Establish the anti-folk
Thumbs up on the buzzing, and a must-have for the acoustic on-the-road collection
Riots and kazoos this week: two bands with flavor, soul and a story to tell TEN STRINGS FOR REVOLUTION The String-Bo String Duo
From the back of the cabaret, the String-Bo String Duo shows how the use of 10 simple strings can spark a revolution and stand in the face of oppression.
“Ten Strings For Revolution” starts off with a mellow guitar and piano that quickly establishes the band’s position against the establishment and encourages anyone to join in their cause.
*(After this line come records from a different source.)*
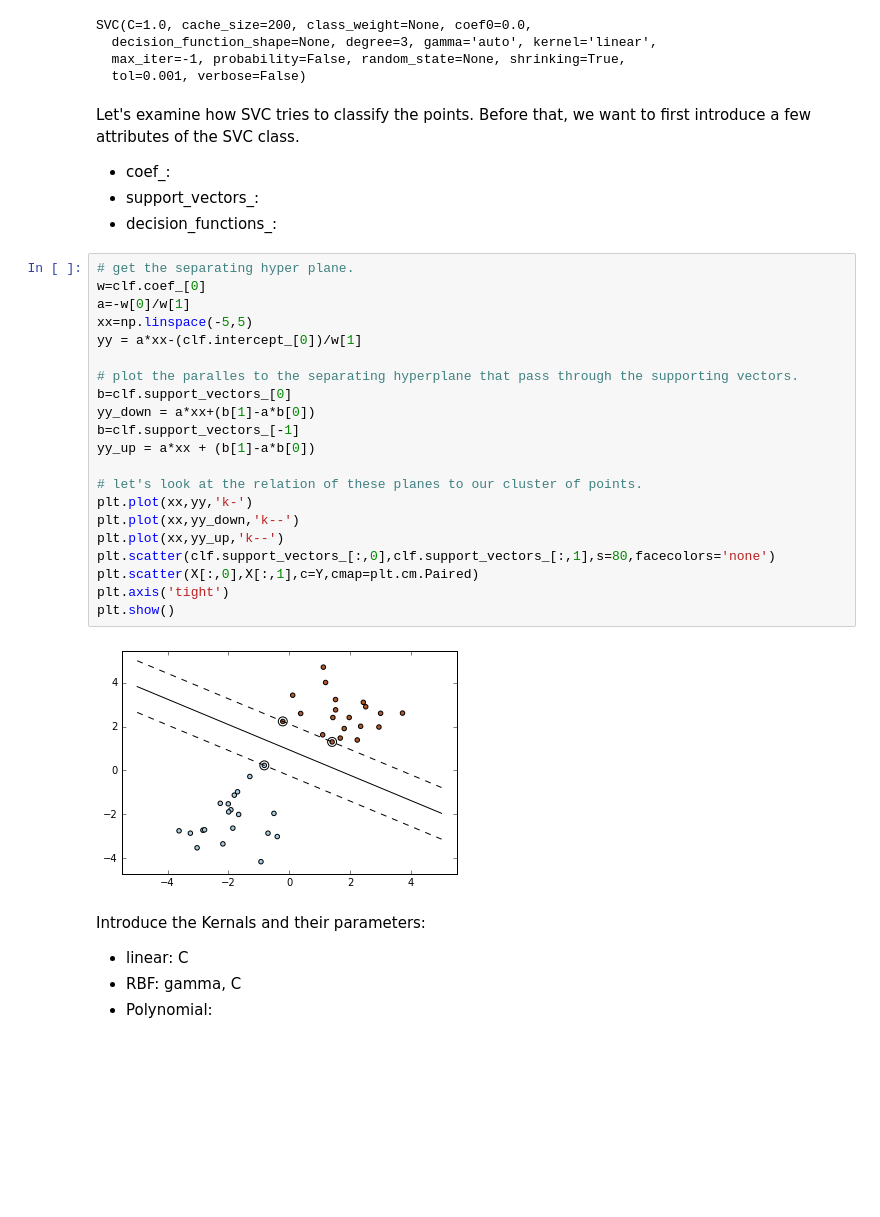
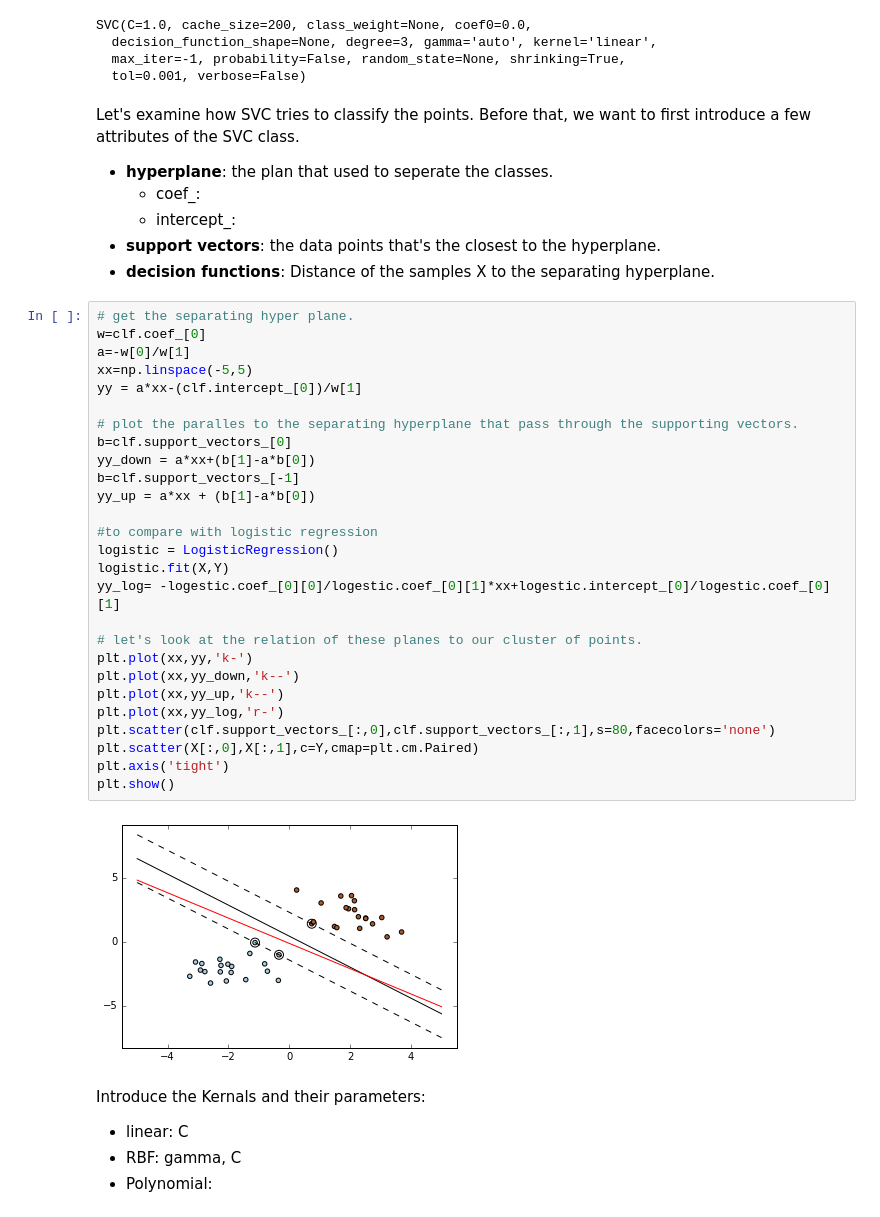
Before and after one commit to dtamayo/MachineLearning, a Jupyter notebook: Day2/SVC-basic.ipynb, the cells around one changed output. Saved outputs shown, nothing was run; the diff lists cells and outputs as text; blank space fills up the shorter version.

```diff
--- a/Day2/SVC-basic.ipynb
+++ b/Day2/SVC-basic.ipynb
@@ -55,32 +57,40 @@ SVC(C=1.0, cache_size=200, class_weight=None, coef0=0.0,
 Let's examine how SVC tries to classify the points.
 Before that, we want to first introduce a few attributes of the SVC class.
 
-- coef_:
-- support_vectors_:
-- decision_functions_:
+- **hyperplane**: the plan that used to seperate the classes.
+    - coef_:
+    - intercept_:
+- **support vectors**: the data points that's the closest to the hyperplane.
+- **decision functions**: Distance of the samples X to the separating hyperplane.
 # %%
 # get the separating hyper plane.
 w=clf.coef_[0]
 a=-w[0]/w[1]
 xx=np.linspace(-5,5)
 yy = a*xx-(clf.intercept_[0])/w[1]
 
 # plot the paralles to the separating hyperplane that pass through the supporting vectors.
 b=clf.support_vectors_[0]
 yy_down = a*xx+(b[1]-a*b[0])
 b=clf.support_vectors_[-1]
 yy_up = a*xx + (b[1]-a*b[0])
 
+#to compare with logistic regression
+logistic = LogisticRegression()
+logistic.fit(X,Y)
+yy_log= -logestic.coef_[0][0]/logestic.coef_[0][1]*xx+logestic.intercept_[0]/logestic.coef_[0][1]
+
 # let's look at the relation of these planes to our cluster of points.
 plt.plot(xx,yy,'k-')
 plt.plot(xx,yy_down,'k--')
 plt.plot(xx,yy_up,'k--')
+plt.plot(xx,yy_log,'r-')
 plt.scatter(clf.support_vectors_[:,0],clf.support_vectors_[:,1],s=80,facecolors='none')
 plt.scatter(X[:,0],X[:,1],c=Y,cmap=plt.cm.Paired)
 plt.axis('tight')
 plt.show()
 # %% [output]
-[figure, old version]
+[figure, new version]
 # %% [markdown]
 Introduce the Kernals and their parameters:
  - linear: C
```
Also changed, not shown: parts of 4 cells of this notebook.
The easy progression, coupled with the lyrics, is an excellent start to the album that brings the listener in with interesting melodies and passionate vocals.
Moving next to “So F**king What,” the band challenges the ideologies of many in the “protest” scene around the U.S. The song brings to light that people would rather focus on fashion and hairstyles than to change the world we live in.
The song’s almost reggae tempo helps to establish the “rules” set in place for protests and marches while the fastpaced chorus begs to ask
“so what”? The lyric, “Your respect for authority is counterrevolutionary,” clearly shows this band isn’t concerned with the trivial and would rather see change than leftist in-fighting.
This album is a collection of songs crafted from actual revolutionaries, contrary to the ones who sit at local coffee shops contemplating anarchism and liberation. The Sting-Bo String Duo brings some of these songs with such furry that it’s almost folly to challenge them.
“The Dystopian Dysentery Destiny of Anprim’s” is a cry to separate from society and a look into how we can live without the toiletries and amenities of the modern world. It’s an interesting look at living off the land and away from modern world.
The song ironically ends with the notion that those involved would eventually die of dysentery; however, it is yet to be determined if dying of such a disease is worse than living in modern society.
Overall, this music is not for those who would prefer the top 40. This music is for anyone looking for a different take on action and wants to dive a bit deeper into the ideals of a revolution.
The red and black flag does not fly without a reason, and this case is no different. Those looking at collective action and anarcho-syndicalism should look no further than this incredible display of musical talent, lyrical knowledge and understanding for their next musical endeavor. A must-have for the acoustic collection on the road.
Check out The String-Bo String Duo at tsbsd.bandcamp. com/album/ten-strings-forrevolution-re-mastered.
TINKIN’ PETE Tinkin’ Pete
Kazoos and ukes, what more can one want from Canadian folk punk duo Tinkin’ Pete on their debut, self-titled EP?
Beginning with a fun, folky singalong, Tinkin’ Pete delivers “Beer Song”, a well-written look at the fun behind having a few drinks and reminiscing with friends. The song doesn’t paint a negative light on the subject, but rather is a nihilistic anthem about having fun, missing friends and rocking out with a killer kazoo solo.
Quickly moving on to “My Friends,” Tinkin’ Pete gives a nod to their many friends and the lives they live. Despite the trouble in the world, Tinkin’ Pete sits back and looks at the benefits of having friends with this mellow addition to the record.
The band finds beauty in their friends and the crazy antics everyone goes through and uses their vocal talents to display their emotion in the chorus.
The album takes a more somber and serious turn with “Corner of the World,” which displays a haunting fingerpicking guitar melody with interesting vocals taking the forefront of the song. The song is an interesting take on one’s ability to fit in their own corner of the world.
Sometimes, artists can feel ostracized from those around them, even in the same scene. The song gives comfort to those who feel they are stuck between a rock and a hard place.
Closing the album with the “Cigarette Song” ties up this well-developed album of inner reflection and shows the talent of both artists. Using cigarettes as a hurdle to accomplish other tasks is an interesting metaphor and a well-used aesthetic for this album.
Smoking is a difficult habit to quit, and relating that to other challenges in life can help others understand how much of struggle one might be going through. The vocals in this song indicate some sort of struggle that is temporarily resolved at the end of the song with a humorous recording by the band.
Overall, Tinkin’ Pete is a great, fun little album to pick up and learn a few things about this band. Not every band can pull off such kazoo usage, but thumbs up on the buzzing here!
Check out Tinkin’ Pete at